I’m sure many of you are familiar with the term “muscle memory”. Contrary to what the name suggests, our muscles aren’t remembering whatever tasks we are working on, but our brain is. Through repetition, our brain remembers certain tasks and sends signals to our muscles. As I am typing this article, my fingers are clicking away at the keyboard, and I am not thinking about where the different keys are. Because I have typed so much, I can now execute that task on a completely subconscious level. That is an example of muscle memory. I’m sure you can think of many examples of times when you practiced something over and over until it became easier. That is how you learned to walk and talk as a baby!
As our vocal cords are comprised of muscle, obviously muscle memory comes into play when learning how to sing. This is why you should be practicing your vocal exercises 5-6 times a week. The exercises that your teacher gives you are most likely repetitive exercises up and down a scale that are designed to be practiced frequently for the best results. After you practice these vocal coordinations over and over, they will become easier. I will go back to the example of walking. When you were a baby, you really had to concentrate on walking, but now the muscle memory has taken over, and you walk without thought.
One of the hardest things to change is bad muscle memory. A lot of singers have been practicing bad habits, whether from singing a lot without instruction, or from poor instruction. Perhaps the wrong muscles are firing when they are singing. Oftentimes, singers are engaging their jaw and neck muscles unnecessarily. To correct this, the bad muscle memory must be undone before the new can be taught. This can be a frustrating process, but consistent practice can most definitely change these habits.
This is where patience comes into play. Learning how to sing is not something you can expect to master in a few lessons. I have been singing my whole life, and am still learning and improving all the time. Besides the fact that muscle memory takes time, your voice is fragile. You can’t practice for hours on end like you can with other musical instruments. The voice can only do so much.
To study singing is an enormously gratifying experience, and one that can change you in more ways than you can imagine. However, you must be serious about your studies if you expect to see results. Consistent practice is key, and you must be gentle with yourself. As in any journey, there will be great moments, and moments of frustration. You must know that it is all part of the process.

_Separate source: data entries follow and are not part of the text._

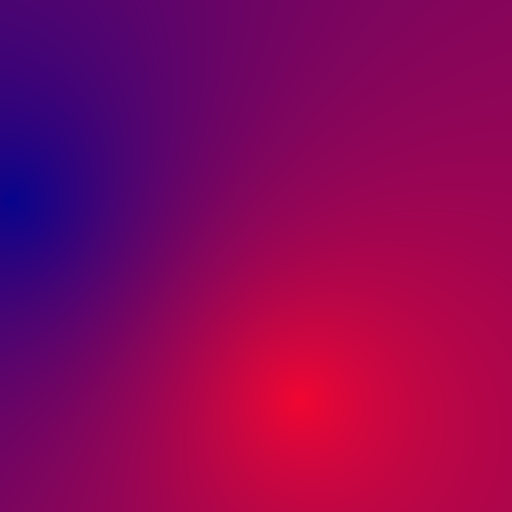
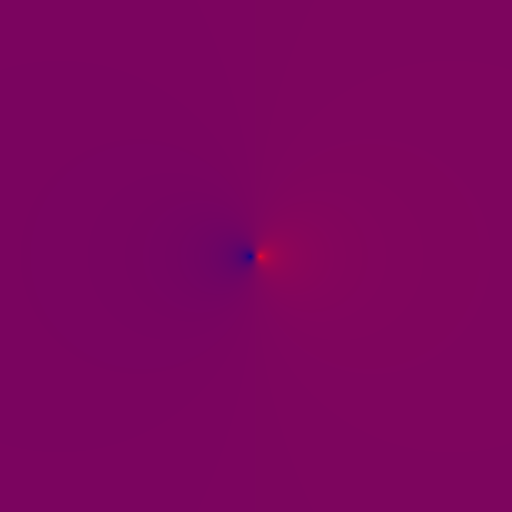
Added a python script to visualize the gradients in 3d to help with research

diff --git a/Gradient-Visualizer.py b/Gradient-Visualizer.py
@@ -1,0 +1,30 @@
+from mpl_toolkits import mplot3d
+
+import numpy as np
+import matplotlib.pyplot as plt
+
+fig1 = plt.figure(1)
+ax = plt.axes(projection='3d')
+
+from PIL import Image
+
+im = Image.open('TestPics/Freeform-Gradient-Test(bw4).png', 'r')
+width, height = im.size
+pixel_values = list(im.getdata())
+pixel_values_reshape = np.array(pixel_values).flatten('C')
+
+print(pixel_values_reshape[slice(0, len(pixel_values_reshape), 4)])
+
+# Data for three-dimensional scattered points
+zdata = pixel_values_reshape[slice(0, len(pixel_values_reshape), 4)]
+xdata = np.array(list(range(255)) * 255)
+ydata = np.array(list([i] * 255 for i in range(255))).flatten('C')
+# ax.scatter3D(xdata, ydata, zdata, c=zdata, cmap='Greys_r');
+x = xdata[slice(0, len(xdata), 80)]
+y = ydata[slice(0, len(ydata), 80)]
+z = zdata[slice(0, len(zdata), 80)]
+ax.plot_trisurf(x, y, z,
+                cmap='Greys_r', edgecolor='none');
+ax.set_facecolor('xkcd:salmon')
+
+plt.show()

diff --git a/Freeform-Gradient.py b/Freeform-Gradient.py
@@ -5,9 +5,9 @@ from scipy.spatial import distance
 w, h = 512, 512
 data = np.zeros((h, w, 3), dtype=np.uint8)
 k = 0
-point1 = (200, 10, 0)
+point1 = (256, 250, 0)
 color1 = (242, 7, 50)
-point2 = (400, 300, 0)
+point2 = (256, 260, 0)
 color2 = (7, 3, 140)
 
 for i in range(w):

You should approach each lesson and practice session with focus, enthusiasm, and patience. You should be willing to take risks and fall flat on your face. Most importantly, you should continuously remind yourself that it is a process. Enjoy the journey!